And it should be stated that the side content is completely optional. You can engage with as much or as little of it as you’d like. I went down the rabbit hole completing a ton of side challenges, but eventually grew tired of that at which point I railroaded through the second half of the story. Having this freedom to start and stop engaging with side content as I saw fit helped to keep it fun rather than exhausting making it a huge strength of Yakuza 0.
Plus if that isn’t enough there is also beat-em up combat. It is exactly as dumb as it looks and I mean that with the highest of praise. Every action and reaction is dialed up to eleven making the fights look as realistic as two action figures smashing into one another. It doesn’t have a lot of depth, but the spectacle keeps the fighting interesting.
I really enjoyed Yakuza 0. It’s many disjointed pieces come together to form a somewhat odd, but thoroughly enjoyable package. The story alone is worth experiencing, but the variable array of side distractions and charm are what make those moments between the heavy hitting story beats so memorable.

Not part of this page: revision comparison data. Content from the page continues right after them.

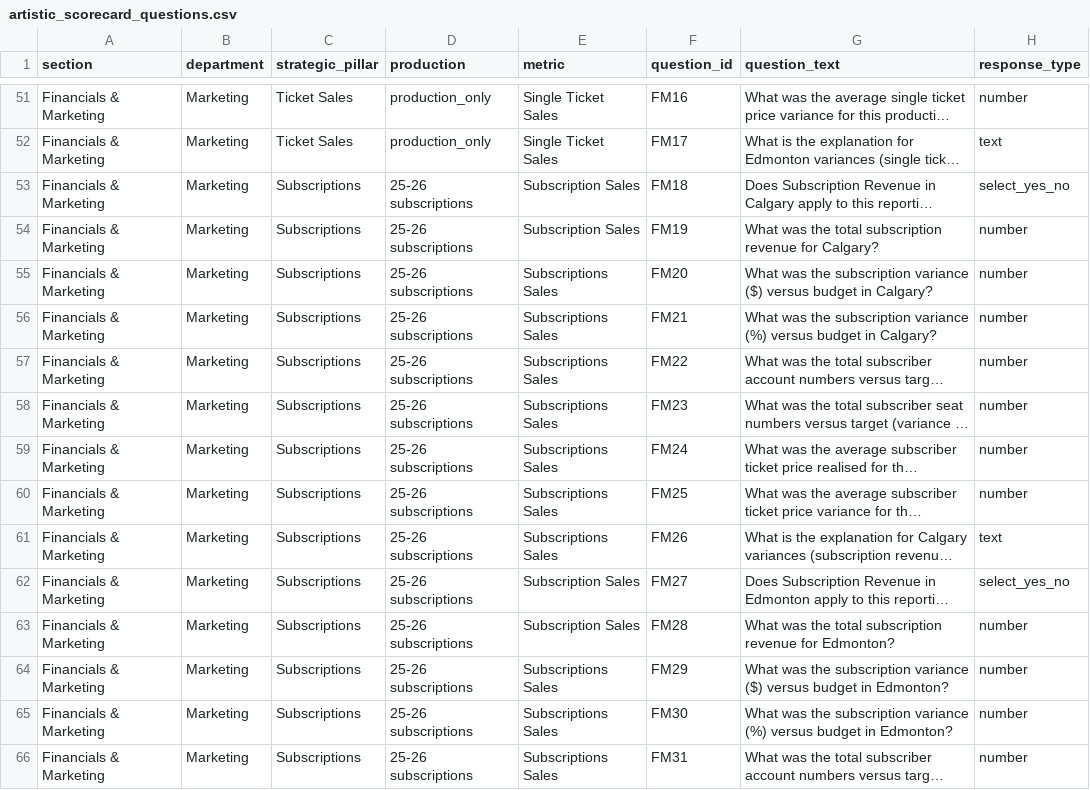
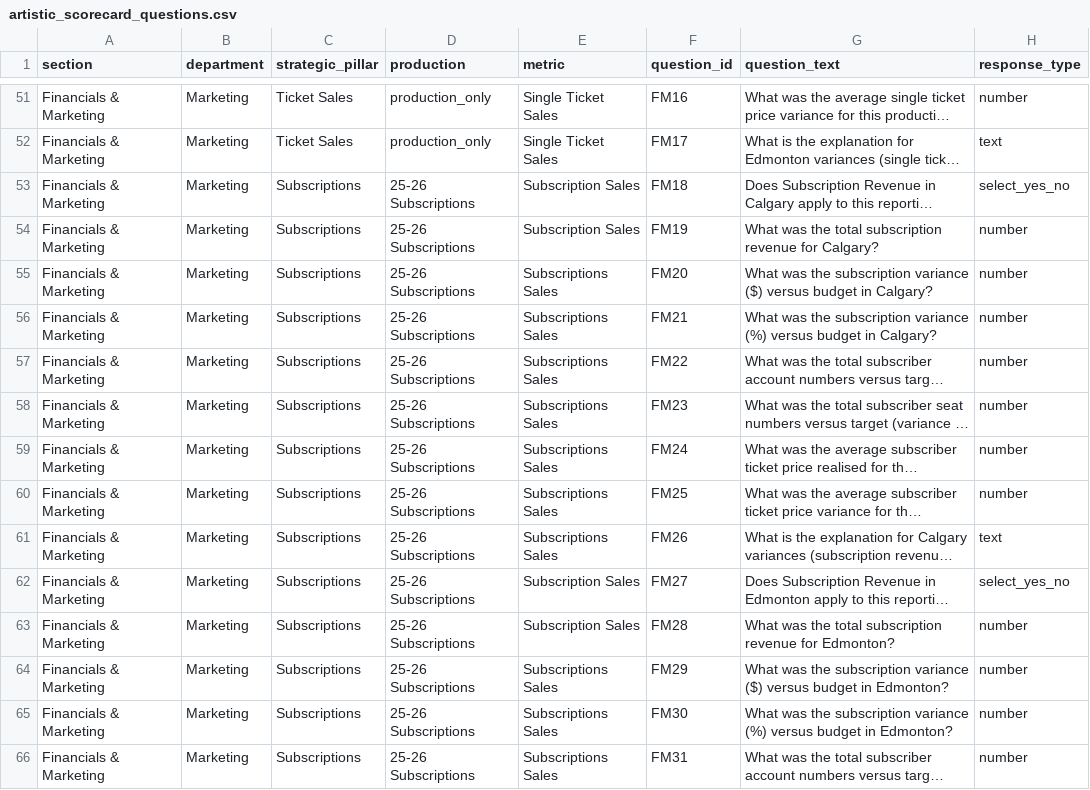
Before and after one commit to chrisrobingeorge-ai/scorecard, a CSV file: data/artistic_scorecard_questions.csv, drawn as a sheet; only a part is shown, gaps mark what is left out; long unchanged cells end in …; the diff covers the shown part only; the diff names each change by its address in the sheet, - before the commit and + after, or states it on an @@ line.

Commit message:
Fix subscriptions to act as special areas like Auditions and Festivals
- Added special handling for subscriptions in filter_questions_for_scope()
- Fixed case mismatch: changed 'subscriptions' to 'Subscriptions' in artistic_scorecard_questions.csv
- Subscriptions now show only their own questions, not all production_only questions
- Updated function docstring to document subscription handling

```diff
--- a/data/artistic_scorecard_questions.csv
+++ b/data/artistic_scorecard_questions.csv
-D53:D66 (production): 25-26 subscriptions
+D53:D66 (production): 25-26 Subscriptions
```
Also changed, not shown: 22 edited cells elsewhere in this file, data/productions.csv, 1 other file.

If you’re a completionist Yakuza might be a nightmare, but if you’re in the market for a story about some morally ambiguous characters repeatedly backstabbing one another and some Japanese quirkiness than Yakuza 0 is likely up your alley.